May 21, 2010
Stat Anomaly: 20 Losses in a Season: Steve Carlton, 1973
The surprising thing about the list of those that have compiled 20 losses in a season, is that many of them were not bad pitchers over the whole of their career. It's just that for one season sometimes your arm is tired from 30 complete games and 346 innings the previous year. Is that a viable explanation? Or you start, 40 games and get a decision in 33 of them. How many pitchers have 33 decisions in a season anymore? Suffice to say, Steve Carlton followed his 1972 ( I would put forth this is one of the ten greatest pitching seasons of the past 40 years) with a not so stellar performance in 1973. He had 20 losses, 3.90 ERA (97 ERA+), 113 BB, and league leading totals 127 ER allowed (and a league-leading 293 IP and 1262 batters faced), 293 Hits allowed, and 18 complete games.

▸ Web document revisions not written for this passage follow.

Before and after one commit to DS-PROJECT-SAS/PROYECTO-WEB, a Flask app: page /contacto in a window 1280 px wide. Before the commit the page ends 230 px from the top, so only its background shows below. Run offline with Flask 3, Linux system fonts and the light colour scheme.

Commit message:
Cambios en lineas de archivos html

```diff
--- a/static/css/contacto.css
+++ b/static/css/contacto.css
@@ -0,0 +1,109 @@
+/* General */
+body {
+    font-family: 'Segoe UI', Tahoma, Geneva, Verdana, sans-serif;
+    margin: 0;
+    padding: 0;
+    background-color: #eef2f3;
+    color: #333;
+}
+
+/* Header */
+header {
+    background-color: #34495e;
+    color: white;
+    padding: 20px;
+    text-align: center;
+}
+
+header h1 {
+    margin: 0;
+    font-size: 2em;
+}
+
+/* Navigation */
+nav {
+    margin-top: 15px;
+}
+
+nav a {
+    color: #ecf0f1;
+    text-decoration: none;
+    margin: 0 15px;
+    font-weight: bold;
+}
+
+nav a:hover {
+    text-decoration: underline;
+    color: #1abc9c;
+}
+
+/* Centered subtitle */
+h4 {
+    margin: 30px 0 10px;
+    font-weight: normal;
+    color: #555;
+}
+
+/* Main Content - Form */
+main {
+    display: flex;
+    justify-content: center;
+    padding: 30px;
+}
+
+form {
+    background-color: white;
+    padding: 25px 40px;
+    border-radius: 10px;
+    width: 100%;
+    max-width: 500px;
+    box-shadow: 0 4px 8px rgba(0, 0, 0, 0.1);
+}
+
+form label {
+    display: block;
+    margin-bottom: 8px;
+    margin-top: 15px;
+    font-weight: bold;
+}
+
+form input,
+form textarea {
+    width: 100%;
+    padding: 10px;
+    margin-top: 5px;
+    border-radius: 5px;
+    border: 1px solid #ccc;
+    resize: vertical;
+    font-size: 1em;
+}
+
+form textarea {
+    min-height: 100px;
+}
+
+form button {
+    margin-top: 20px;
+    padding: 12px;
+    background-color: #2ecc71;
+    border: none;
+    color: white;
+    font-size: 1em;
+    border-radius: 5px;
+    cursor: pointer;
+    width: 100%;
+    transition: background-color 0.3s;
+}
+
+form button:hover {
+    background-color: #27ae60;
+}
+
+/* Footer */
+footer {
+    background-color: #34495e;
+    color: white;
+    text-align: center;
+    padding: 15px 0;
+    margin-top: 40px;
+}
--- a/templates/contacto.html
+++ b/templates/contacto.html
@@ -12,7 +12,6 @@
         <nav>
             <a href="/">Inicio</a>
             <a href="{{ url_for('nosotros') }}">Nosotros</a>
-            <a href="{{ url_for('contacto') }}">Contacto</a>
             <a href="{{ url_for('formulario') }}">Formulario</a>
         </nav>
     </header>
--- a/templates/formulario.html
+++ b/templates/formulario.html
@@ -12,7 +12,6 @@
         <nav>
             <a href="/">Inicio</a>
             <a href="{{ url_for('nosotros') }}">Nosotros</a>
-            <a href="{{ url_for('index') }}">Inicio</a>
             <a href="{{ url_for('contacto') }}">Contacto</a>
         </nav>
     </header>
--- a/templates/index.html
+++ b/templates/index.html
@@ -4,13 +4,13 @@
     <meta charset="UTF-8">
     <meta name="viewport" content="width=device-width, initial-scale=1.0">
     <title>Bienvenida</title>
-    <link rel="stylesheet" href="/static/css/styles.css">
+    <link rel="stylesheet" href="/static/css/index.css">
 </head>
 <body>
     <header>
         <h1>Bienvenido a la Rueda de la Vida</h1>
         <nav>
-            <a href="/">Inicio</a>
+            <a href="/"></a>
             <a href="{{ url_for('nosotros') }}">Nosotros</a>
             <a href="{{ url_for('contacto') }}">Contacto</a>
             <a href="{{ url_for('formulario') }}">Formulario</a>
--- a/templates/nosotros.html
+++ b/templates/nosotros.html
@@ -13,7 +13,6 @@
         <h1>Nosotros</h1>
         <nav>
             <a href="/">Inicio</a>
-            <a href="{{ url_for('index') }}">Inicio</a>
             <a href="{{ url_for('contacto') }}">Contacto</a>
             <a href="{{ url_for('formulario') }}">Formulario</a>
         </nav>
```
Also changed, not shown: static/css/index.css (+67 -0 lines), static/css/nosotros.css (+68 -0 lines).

Something was not quite the same. His K rate declined from 8.1 to 6.8 K/9 and his BB rate climbed from 2.3 to 3.5 BB/9. Was he unlucky? Well, not especially. He had seven losses from quality starts. Only 3 or 4, I would characterize as extremely unlucky. In the majority of his losses, he just did not seem to have the proverbial it. The league average was 4.15 runs/game and he allowed 4 or more runs in losses 12 times.
Welcome to the list, 1974 Topps Steve Carlton.